PROMPT
Copy each line from the data that has the word "diff" in it.

PROVIDED MATERIAL
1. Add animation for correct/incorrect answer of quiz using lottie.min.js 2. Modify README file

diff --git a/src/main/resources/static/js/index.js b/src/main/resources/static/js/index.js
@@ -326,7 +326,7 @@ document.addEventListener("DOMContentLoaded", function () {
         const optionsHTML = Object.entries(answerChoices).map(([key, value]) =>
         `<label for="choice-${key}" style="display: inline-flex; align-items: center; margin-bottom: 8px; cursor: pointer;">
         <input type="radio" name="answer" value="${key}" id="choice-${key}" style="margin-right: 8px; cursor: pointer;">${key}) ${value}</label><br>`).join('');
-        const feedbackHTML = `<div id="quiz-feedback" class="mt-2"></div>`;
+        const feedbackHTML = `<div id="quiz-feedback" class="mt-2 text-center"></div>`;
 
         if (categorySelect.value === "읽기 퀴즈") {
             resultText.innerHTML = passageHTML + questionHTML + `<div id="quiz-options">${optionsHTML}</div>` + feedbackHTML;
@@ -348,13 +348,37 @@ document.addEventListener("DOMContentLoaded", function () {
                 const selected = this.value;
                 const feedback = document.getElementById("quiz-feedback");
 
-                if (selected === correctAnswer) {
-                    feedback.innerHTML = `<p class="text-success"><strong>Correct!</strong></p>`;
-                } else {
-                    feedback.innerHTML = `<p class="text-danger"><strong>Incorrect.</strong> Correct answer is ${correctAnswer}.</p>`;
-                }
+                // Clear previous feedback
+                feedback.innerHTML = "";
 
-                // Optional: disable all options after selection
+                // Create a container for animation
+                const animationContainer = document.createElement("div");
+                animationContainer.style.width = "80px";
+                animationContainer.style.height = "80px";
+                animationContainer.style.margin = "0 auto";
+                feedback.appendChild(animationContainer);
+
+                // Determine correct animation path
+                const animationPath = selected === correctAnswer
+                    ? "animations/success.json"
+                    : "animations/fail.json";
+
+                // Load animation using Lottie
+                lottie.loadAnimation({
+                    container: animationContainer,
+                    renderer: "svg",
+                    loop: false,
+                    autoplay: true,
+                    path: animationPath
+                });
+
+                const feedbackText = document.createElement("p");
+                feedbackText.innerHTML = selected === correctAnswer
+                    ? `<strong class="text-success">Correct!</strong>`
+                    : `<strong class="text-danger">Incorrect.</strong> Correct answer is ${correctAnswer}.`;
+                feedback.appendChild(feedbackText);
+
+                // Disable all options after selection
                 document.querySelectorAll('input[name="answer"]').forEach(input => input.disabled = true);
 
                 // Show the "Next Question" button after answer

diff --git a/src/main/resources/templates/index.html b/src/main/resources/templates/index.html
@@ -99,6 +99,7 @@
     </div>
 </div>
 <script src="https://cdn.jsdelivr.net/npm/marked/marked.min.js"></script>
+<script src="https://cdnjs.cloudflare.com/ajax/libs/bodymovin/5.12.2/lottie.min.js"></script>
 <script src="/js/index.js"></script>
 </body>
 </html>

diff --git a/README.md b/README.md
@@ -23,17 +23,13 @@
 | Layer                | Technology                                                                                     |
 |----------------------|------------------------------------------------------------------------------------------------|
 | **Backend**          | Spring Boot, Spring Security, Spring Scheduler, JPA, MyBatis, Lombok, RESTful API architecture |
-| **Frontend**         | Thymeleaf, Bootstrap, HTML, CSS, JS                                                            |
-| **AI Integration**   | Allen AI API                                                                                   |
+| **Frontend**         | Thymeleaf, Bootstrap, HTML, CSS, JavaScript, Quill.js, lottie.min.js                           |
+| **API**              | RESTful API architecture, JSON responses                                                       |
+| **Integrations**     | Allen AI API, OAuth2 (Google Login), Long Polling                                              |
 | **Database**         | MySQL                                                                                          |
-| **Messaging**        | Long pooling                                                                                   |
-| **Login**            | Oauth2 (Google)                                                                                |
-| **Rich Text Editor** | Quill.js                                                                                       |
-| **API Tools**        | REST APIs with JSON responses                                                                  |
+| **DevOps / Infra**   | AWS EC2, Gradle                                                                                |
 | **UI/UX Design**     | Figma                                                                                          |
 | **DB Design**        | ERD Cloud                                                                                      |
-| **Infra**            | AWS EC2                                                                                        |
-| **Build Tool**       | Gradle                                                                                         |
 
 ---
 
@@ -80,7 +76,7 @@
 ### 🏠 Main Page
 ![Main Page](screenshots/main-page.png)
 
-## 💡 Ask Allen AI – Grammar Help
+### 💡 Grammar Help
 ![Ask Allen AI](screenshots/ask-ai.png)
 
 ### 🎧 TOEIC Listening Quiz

ANSWER SECTION
diff --git a/src/main/resources/static/js/index.js b/src/main/resources/static/js/index.js
diff --git a/src/main/resources/templates/index.html b/src/main/resources/templates/index.html
diff --git a/README.md b/README.md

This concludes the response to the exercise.